We are in danger of losing our clinical heritage and pinning too much faith in figures thrown up by machines. Medicine will suffer if this tendency is not checked. —Paul Wood (1950)1
The history and physical examination have always been the cornerstone of the evaluation of the patient with known or suspected cardiovascular disease. In the past five decades, there has been unprecedented development and implementation of cardiovascular diagnostic modalities that provide high-resolution, real-time images of cardiac structure and measurements of cardiac function. The new generation of cardiovascular specialists is now relying more and more on the results of these tests to make clinical decisions, with decreasing emphasis on teaching and performing a proper history and physical examination. However, optimal patient care should involve cardiovascular testing to confirm and supplement the clinical impression based on the history and examination—not replace it.

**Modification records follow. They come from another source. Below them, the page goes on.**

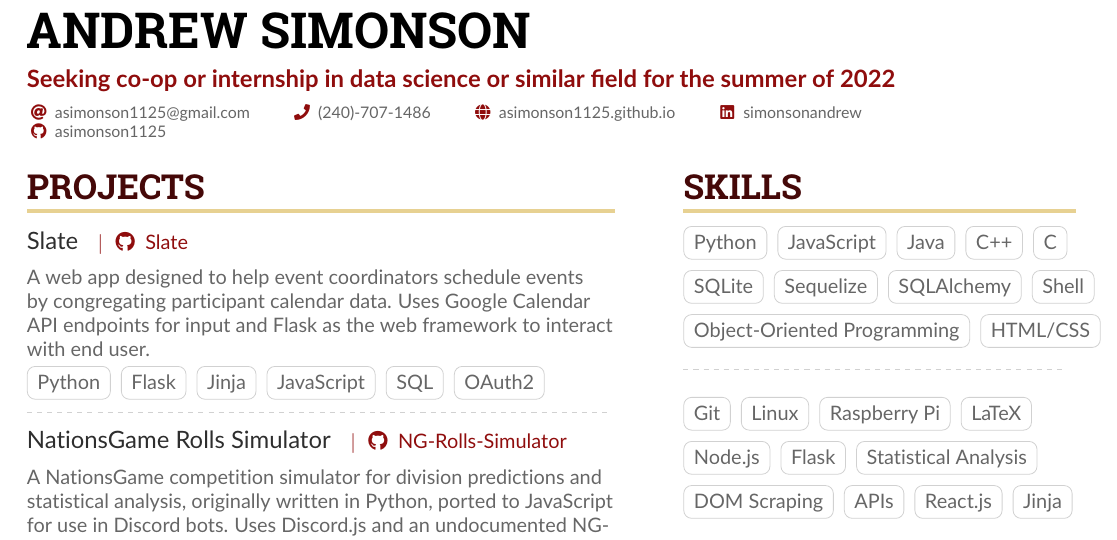
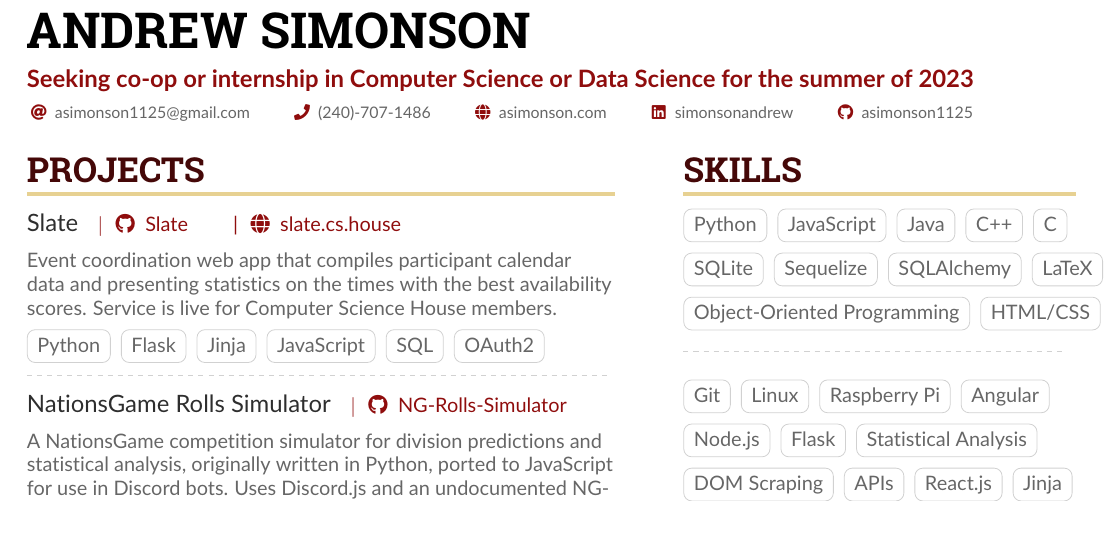
Before and after one commit to asimonson1125/Resume, a LaTeX CV (src/main.tex): part of the page, cut so that both start at the same text. The pictures show the PDF file Resume.pdf that the author committed with the source.

Commit message:
Updated links and skills

```diff
--- a/src/main.tex
+++ b/src/main.tex
@@ -78,7 +78,7 @@
 \addbibresource{sample.bib}
 \begin{document}
 \name{Andrew Simonson}
-\tagline{Seeking co-op or internship in data science or similar field for the summer of 2022}
+\tagline{Seeking co-op or internship in Computer Science or Data Science for the summer of 2023}
 %% You can add multiple photos on the left or right
 % \photoL{2.5cm}{Yacht_High,Suitcase_High}
 
@@ -86,7 +86,7 @@
   % Not all of these are required!
   \email{asimonson1125@gmail.com}
   \phone{(240)-707-1486}
-  \homepage{asimonson1125.github.io}
+  \homepage{asimonson.com}
   \linkedin{simonsonandrew}
   \github{asimonson1125}
   %% You can add your own arbitrary detail with
@@ -122,8 +122,8 @@
 
 \cvsection{Projects}
 
-\cvproject{Slate}{\githubProject{Slate}}
-A web app designed to help event coordinators schedule events by congregating participant calendar data.  Uses Google Calendar API endpoints for input and Flask as the web framework to interact with end user.\par\vspace{.15cm}
+\cvproject{Slate}{\githubProject{Slate}|\hspace{.05in}\homepage{slate.cs.house}}
+Event coordination web app that compiles participant calendar data and presenting statistics on the times with the best availability scores.  Service is live for Computer Science House members.\par\vspace{.15cm}
 \cvtag{Python}
 \cvtag{Flask}
 \cvtag{Jinja}
@@ -184,7 +184,7 @@ annual VEX Robotics Competition at Boonsboro High School.
 \cvtag{SQLite}
 \cvtag{Sequelize}
 \cvtag{SQLAlchemy}
-\cvtag{Shell}\par\vspace{.15cm}
+\cvtag{LaTeX}\par\vspace{.15cm}
 \cvtag{Object-Oriented Programming}
 \cvtag{HTML/CSS}\par\vspace{.15cm}
 
@@ -193,7 +193,7 @@ annual VEX Robotics Competition at Boonsboro High School.
 \cvtag{Git}
 \cvtag{Linux}
 \cvtag{Raspberry Pi}
-\cvtag{LaTeX}\par\vspace{.15cm}
+\cvtag{Angular}\par\vspace{.15cm}
 \cvtag{Node.js}
 \cvtag{Flask}
 \cvtag{Statistical Analysis}\par\vspace{.15cm}
```
Also changed, not shown: README.md, Resume.pdf.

The initial interview with the patient is a necessity that has not changed over the decades. A properly taken history not only provides the richest source of clinical information regarding a patient’s illness but is key to understanding the effect of the illness on the patient and family as well as individual needs and preferences. This knowledge, as well as the compassion and empathy that the physician can extend to the patient and family during this initial interaction, is of great importance not only in the clinical decision-making but also in forming a trustful patient–physician relationship. It is important to always listen to patients. There are frequently subtle clues to the diagnosis that may be revealed by careful interrogation. However, many times, other clues are spontaneously brought forth by patients. Finally, patients now present with multiple medical problems in addition to the cardiovascular problem, and a thorough history will provide insight into any contribution of noncardiac causes to the new onset or exacerbation of symptoms.
With the widespread availability of cardiac imaging, there has been an evolution in the detail and focus of the physical examination. It is no longer necessary to be able to obtain all the necessary information from the examination because the imaging ...